Reviewed 21 September 2014 by Alwyn
We booked the club class and have got to say in our opinion this made the crossing a lot better , in way of seating, service and the drinks and snacks made available
'Alwyn' travelled Cairnryan Larne with P&O Irish Sea on European Causeway
"New to P&O Irish Ferries"
Reviewed 19 September 2014 by David
Check in at Cairnryan was really straightforward. Staff were very friendly. Driving on and off the ferry was easy. We got seated ok in the café/bar. Had Hot Chocolate to drink, it wasn't hot. A replacement was much better. The ferry was very clean. The crossing was smooth. If we go to Northern Ireland again we shall certainly consider using P&O Irish Sea Ferries. Thank you for making it so simple.

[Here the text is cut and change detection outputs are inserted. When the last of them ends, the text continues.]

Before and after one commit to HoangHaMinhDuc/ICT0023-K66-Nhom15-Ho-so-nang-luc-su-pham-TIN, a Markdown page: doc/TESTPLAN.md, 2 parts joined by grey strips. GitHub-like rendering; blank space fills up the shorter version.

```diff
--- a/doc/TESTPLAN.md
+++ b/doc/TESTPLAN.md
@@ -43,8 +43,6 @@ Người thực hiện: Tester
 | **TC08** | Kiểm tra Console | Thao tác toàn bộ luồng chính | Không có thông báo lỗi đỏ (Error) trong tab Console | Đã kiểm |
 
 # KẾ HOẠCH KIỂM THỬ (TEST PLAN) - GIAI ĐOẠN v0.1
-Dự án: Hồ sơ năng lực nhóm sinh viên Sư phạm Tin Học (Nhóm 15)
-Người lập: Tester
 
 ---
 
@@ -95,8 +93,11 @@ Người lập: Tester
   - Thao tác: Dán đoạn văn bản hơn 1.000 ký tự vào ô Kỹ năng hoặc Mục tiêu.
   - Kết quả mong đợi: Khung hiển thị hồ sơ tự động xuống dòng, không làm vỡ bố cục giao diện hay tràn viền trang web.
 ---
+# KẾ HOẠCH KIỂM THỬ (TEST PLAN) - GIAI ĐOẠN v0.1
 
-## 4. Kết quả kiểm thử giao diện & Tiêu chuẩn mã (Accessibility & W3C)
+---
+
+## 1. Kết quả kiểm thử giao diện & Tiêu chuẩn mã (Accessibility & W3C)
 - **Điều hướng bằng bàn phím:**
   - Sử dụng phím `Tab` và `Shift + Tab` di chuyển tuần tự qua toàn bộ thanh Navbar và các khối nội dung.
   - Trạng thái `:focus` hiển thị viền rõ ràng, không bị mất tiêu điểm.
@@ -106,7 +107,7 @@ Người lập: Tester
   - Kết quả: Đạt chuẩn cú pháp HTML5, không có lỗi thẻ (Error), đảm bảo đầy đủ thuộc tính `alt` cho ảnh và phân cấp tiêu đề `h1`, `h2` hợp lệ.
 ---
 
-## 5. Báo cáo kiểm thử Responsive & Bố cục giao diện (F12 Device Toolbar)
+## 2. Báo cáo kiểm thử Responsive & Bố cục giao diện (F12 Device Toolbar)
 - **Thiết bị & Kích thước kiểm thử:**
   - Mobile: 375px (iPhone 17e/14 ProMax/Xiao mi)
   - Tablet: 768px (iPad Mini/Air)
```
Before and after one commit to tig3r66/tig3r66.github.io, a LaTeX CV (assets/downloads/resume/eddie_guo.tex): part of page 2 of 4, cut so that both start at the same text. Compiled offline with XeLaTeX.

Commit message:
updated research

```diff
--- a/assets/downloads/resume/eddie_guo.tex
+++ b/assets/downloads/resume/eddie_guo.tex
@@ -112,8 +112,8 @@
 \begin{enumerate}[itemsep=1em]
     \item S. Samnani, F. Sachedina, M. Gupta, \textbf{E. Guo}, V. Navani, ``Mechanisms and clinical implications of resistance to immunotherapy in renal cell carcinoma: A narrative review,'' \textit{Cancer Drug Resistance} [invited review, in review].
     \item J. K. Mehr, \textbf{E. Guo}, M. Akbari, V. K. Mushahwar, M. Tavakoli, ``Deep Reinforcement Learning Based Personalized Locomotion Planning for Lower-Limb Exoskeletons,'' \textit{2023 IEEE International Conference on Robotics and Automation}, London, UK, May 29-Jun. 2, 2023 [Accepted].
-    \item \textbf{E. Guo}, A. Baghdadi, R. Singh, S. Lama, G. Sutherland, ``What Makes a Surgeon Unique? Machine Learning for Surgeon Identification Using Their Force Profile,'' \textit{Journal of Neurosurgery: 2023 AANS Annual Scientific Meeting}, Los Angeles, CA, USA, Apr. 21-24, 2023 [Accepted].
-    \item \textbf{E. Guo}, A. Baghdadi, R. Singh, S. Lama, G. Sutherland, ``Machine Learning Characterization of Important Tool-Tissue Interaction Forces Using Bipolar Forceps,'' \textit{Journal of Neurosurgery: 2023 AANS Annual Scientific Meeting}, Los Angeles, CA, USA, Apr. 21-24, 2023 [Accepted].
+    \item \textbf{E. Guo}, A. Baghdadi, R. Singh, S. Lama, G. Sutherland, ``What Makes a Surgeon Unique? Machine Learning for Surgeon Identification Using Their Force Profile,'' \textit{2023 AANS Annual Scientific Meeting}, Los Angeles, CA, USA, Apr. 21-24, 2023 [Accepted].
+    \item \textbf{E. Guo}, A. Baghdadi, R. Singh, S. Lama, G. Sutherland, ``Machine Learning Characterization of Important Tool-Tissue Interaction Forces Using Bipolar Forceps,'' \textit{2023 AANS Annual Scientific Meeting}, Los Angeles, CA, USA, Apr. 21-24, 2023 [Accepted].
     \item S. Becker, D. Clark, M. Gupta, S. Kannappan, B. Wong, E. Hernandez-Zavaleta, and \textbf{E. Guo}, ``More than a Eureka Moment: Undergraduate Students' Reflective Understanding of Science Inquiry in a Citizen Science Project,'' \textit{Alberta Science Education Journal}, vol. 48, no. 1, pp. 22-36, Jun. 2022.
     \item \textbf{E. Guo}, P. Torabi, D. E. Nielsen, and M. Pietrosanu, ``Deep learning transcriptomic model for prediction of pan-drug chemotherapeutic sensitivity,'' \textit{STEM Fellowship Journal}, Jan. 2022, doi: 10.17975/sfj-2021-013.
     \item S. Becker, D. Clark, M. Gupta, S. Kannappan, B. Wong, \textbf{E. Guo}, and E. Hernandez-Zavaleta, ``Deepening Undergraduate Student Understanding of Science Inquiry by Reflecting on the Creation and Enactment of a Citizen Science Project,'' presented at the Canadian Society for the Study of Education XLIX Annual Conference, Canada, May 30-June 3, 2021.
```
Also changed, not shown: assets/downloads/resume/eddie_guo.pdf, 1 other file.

'David' travelled Cairnryan Larne with P&O Irish Sea on European Highlander
"Cairn Ryan to Larne"
Reviewed 18 September 2014 by Norman Pollard
Smooth easy trip. Efficient crew, clean ship and good food at sensible prices.
'Norman Pollard' travelled Cairnryan Larne with P&O Irish Sea on European Causeway
Reviewed 17 September 2014 by John
From booking to actually sailing both ways it was a very pleasant experience, all plain sailing and very well equipped ships, being an old seadod I appreciated the very high standards.
'John' travelled Cairnryan Larne with P&O Irish Sea on European Causeway
We get live Cairnryan to Larne ferry prices directly from ferry company reservation systems and compare all options ensuring you find the best deal for your crossing. Getting a price and booking your ferry ticket to Northern Ireland couldn’t be easier!Choose Cairnryan Larne or an alternative ferry to Northern Ireland from our fare search now and discover how easy it is to make your ferry reservation.
Prices shown represent the average one way price paid by our customers. The most common booking on the Cairnryan Larne route is a car and 2 passengers.
Cairnryan is a linear settlement looking across the main A77 road to Loch Ryan. It was established as Lochryan by 1701 when Lochryan House was built at the northern end of today's village. The house was remodelled in the 1820s and the imposing structure just visible from the main road today was the result. During the Second World War, Cairnryan became No.2 Military Port, and three harbour piers and a military railway linking the village with nearby Stranraer were built by the army. Thousands of troops were based locally in military camps. At the end of the war the Atlantic U-Boat fleet surrendered in Loch Ryan and were anchored here before being towed to sea and sunk. Ship breaking became the main industry; the great British aircraft carriers Centaur, and most famously the Ark Royal were all sent here for decommissioning. As recently as 1990, Russian submarines have been dismantled here for scrap.
The name of the town is believed to have derived from the Irish Prince, Lathar who owned the lands around Larne in ancient times. The area became known as Lathar-na, and was finally shortened to Larne. Both fossils and prehistoric human artefacts have been found in the sea cliffs. Larne was one of the earliest Viking settlements in Ireland, who also called it "Ulfreksfjord" (the name of the present-day townland, "Olderfleet", is derived from this Viking name), and Viking burial sites have been discovered in the area. Norse pirates used Larne Lough as a base in the tenth and eleventh centuries; Edward Bruce, brother of Robert, landed here in 1315 with a force of six thousand men to urge the Irish to overthrow the English; and in 1914, the Ulster Volunteers, opposed to the Irish Home Rule Bill, landed German arms here.
Today, Larne is a busy market town.